Overprescribing antidepressants: where’s the evidence?BMJ 2014; 348 doi: https://doi.org/10.1136/bmj.g4218 (Published 30 June 2014) Cite this as: BMJ 2014;348:g4218
- Margaret McCartney, general practitioner, Glasgow
Is the United Kingdom in the grip of an antidepressants epidemic? We are certainly gripped by an epidemic of the media writing about them. The past few months have seen reports of more antidepressants being used during the financial crisis,1 stories of how many people seem to be taking them,2 and an article in the Guardian by Peter Gøtzsche—a member of the newly formed Council for Evidence Based Psychiatry, which aims “To reduce psychiatric harm by communicating the latest evidence.”3
“It’s hard to believe that so many people have become mentally disturbed and that these prescription increases reflect a genuine need,” said Gøtzsche. He blamed overdiagnosis, conflicts of interest among the writers of the Diagnostic and Statistical Manual of Mental Disorders, and the illegal marketing of psychiatric drugs. He concluded, “Another report said that, amongst people over 65, antidepressants are believed to kill one out of every 28 people treated for one year, because they lead to falls and fractures.”
Is this true? The paper he referred to was a population based cohort study, capable of finding association but not causation.4 And the council said that antidepressant use had increased by 92% in England since 20035; however, it cited the Health and Social Information Centre, which records prescription items rather than prescription amounts.6
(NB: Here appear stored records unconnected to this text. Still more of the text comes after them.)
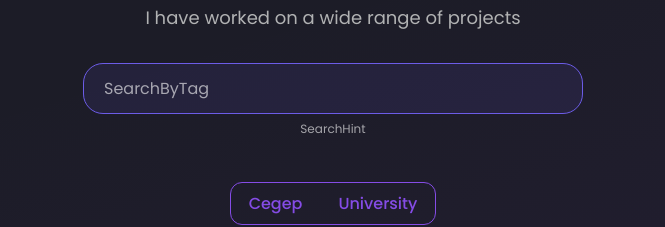
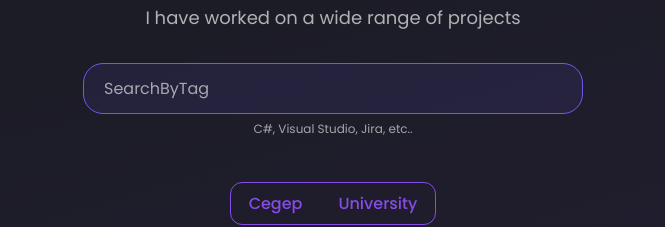
Before and after one commit to MohanedB/ResponsivePortfolio, a React (Create React App) app in the folder responsiveportfolio/: page / in a window 1280 px wide. Shown: the part 3160-3387 px from the top of the page, without its empty margins (307-972 px from the left). Built offline with nearby package versions, Linux system fonts and the light colour scheme.

Commit message:
Update I18n.js

```diff
--- a/responsiveportfolio/src/components/Internationalization/I18n.js
+++ b/responsiveportfolio/src/components/Internationalization/I18n.js
@@ -25,7 +25,7 @@ exper5: "Experience", exper6: "My work experience as a developer and working on
 NEDU1: "UQAT Center in Montreal", NEDU2: "August 2024 - April 2027", NEDU3: "I am currently pursuing a bachelor's degree in video game development.", NEDU4: "Bachelor's degree in video game creation",
 Cegep: "Cegep", University:"University", Back: "Back", UEDU1: "Robot Control in Unity", UEDU2:"January 28 2025",
 UEDU3:"This lab focuses on programming a robot in Unity using only scripts, without the physics engine. The robot must move forward, backward, turn, and stop via specific key inputs. Applied transformations include translations, rotations, and scaling. The wheels must rotate realistically based on user commands, ensuring smooth and controlled movement",
-UEDU4: "The Great Game of War", UEDU5:"March 4 2025 - March 6 2025", UEDU6:"The Great Game of War is a Tower Defense game where you switch between a strategic view and tank combat."
+UEDU4: "The Great Game of War", UEDU5:"March 4 2025 - March 6 2025", UEDU6:"The Great Game of War is a Tower Defense game where you switch between a strategic view and tank combat.", SearchHint: "C#, Visual Studio, Jira, etc.."
 };
 
 const translations_fr = { ...Bio_fr, ...education_fr, ...projects_fr, ...skills_fr, About: "À propos", resumer: "CV",
@@ -48,7 +48,7 @@ exper5: "Expérience", exper6: "Mon expérience de travail en tant que développ
 NEDU1: "UQAT Center in Montreal", NEDU2: "Août 2024 - Avril 2027", NEDU3: "Je suis actuellement en train de faire un baccalauréat en jeu vidéo." , NEDU4: "Baccalauréat en création de jeux vidéo",
 Cegep: "Cégep", University:"Université", Back:"Retour",  UEDU1: "Contrôle d’un Robot en Unity", UEDU2:"28 janvier 2025",
 UEDU3:"Ce laboratoire vise à programmer un robot en Unity en utilisant uniquement des scripts, sans moteur physique. Le robot doit avancer, reculer, tourner et stopper via des touches prédéfinies. Les transformations appliquées incluent déplacements, rotations et changements d’échelle. Les roues doivent bouger de façon réaliste en réponse aux commandes du joueur."
-, UEDU4: "The Great Game of War", UEDU5:"4 Mars 2025 - 6 Mars 2025", UEDU6:"The Great Game of War est un Tower Defense où vous alternez entre vue stratégique et combat en tank.", SearchHint:"Indice de recherche", SearchByTag:"RechercherPartag"
+, UEDU4: "The Great Game of War", UEDU5:"4 Mars 2025 - 6 Mars 2025", UEDU6:"The Great Game of War est un Tower Defense où vous alternez entre vue stratégique et combat en tank.", SearchHint:"Indice de recherche", SearchByTag:"RechercherPartag", SearchHint: "C#, Visual Studio, Jira, etc.."
 
 };
 i18n
```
Over the past decade GPs have been told to prescribe tablets monthly rather than, as previously, an amount that would last 2-3 months.7 The number of items dispensed is likely to have increased as a result—but it is uncertain, from the data cited by the Council for Evidence Based Psychiatry, whether this means that more people are taking them.
Similarly, a report by the Health Foundation and the Nuffield Trust, which found an increase in antidepressant use during the recession, analysed prescription cost data.8 But it concluded, “We cannot determine whether these trends are based on the same people receiving more medication, or whether they reflect an increase in the number of people receiving antidepressants.” And a study published in 2009 found that the proportion of antidepressant prescriptions given to people with a new diagnosis of depression was constant from 1993 to 2005—making it unlikely that more people with symptoms of depression were treated with antidepressants during that timeframe.9
I have little doubt that overdiagnosis occurs. And I have no illusions about the effectiveness of antidepressants in mild to moderate depression. But big data can mean big problems, and this can pose more questions than it answers. Failing to pay attention to uncertainties and caveats means that we can overshoot the evidence, and this can cause harm through the under-recognition and undertreatment of mental illness.
Cite this as: BMJ 2014;348:g4218
Competing interests: I have read and understood the BMJ policy on declaration of interests and declare the following interests: I’m an NHS GP partner, with income partly dependent on QOF points. I’m a part time undergraduate tutor at the University of Glasgow. I’ve written a book and earned from broadcast and written freelance journalism. I’m an unpaid patron of Healthwatch. I make a monthly donation to Keep Our NHS Public. I’m a member of Medact. I’m occasionally paid for time, travel, and accommodation to give talks or have locum fees paid to allow me to give talks but never for any drug or public relations company. I was elected to the national council of the Royal College of General Practitioners in 2013.
Provenance and peer review: Commissioned; not externally peer reviewed.
Follow Margaret McCartney on Twitter, @mgtmccartney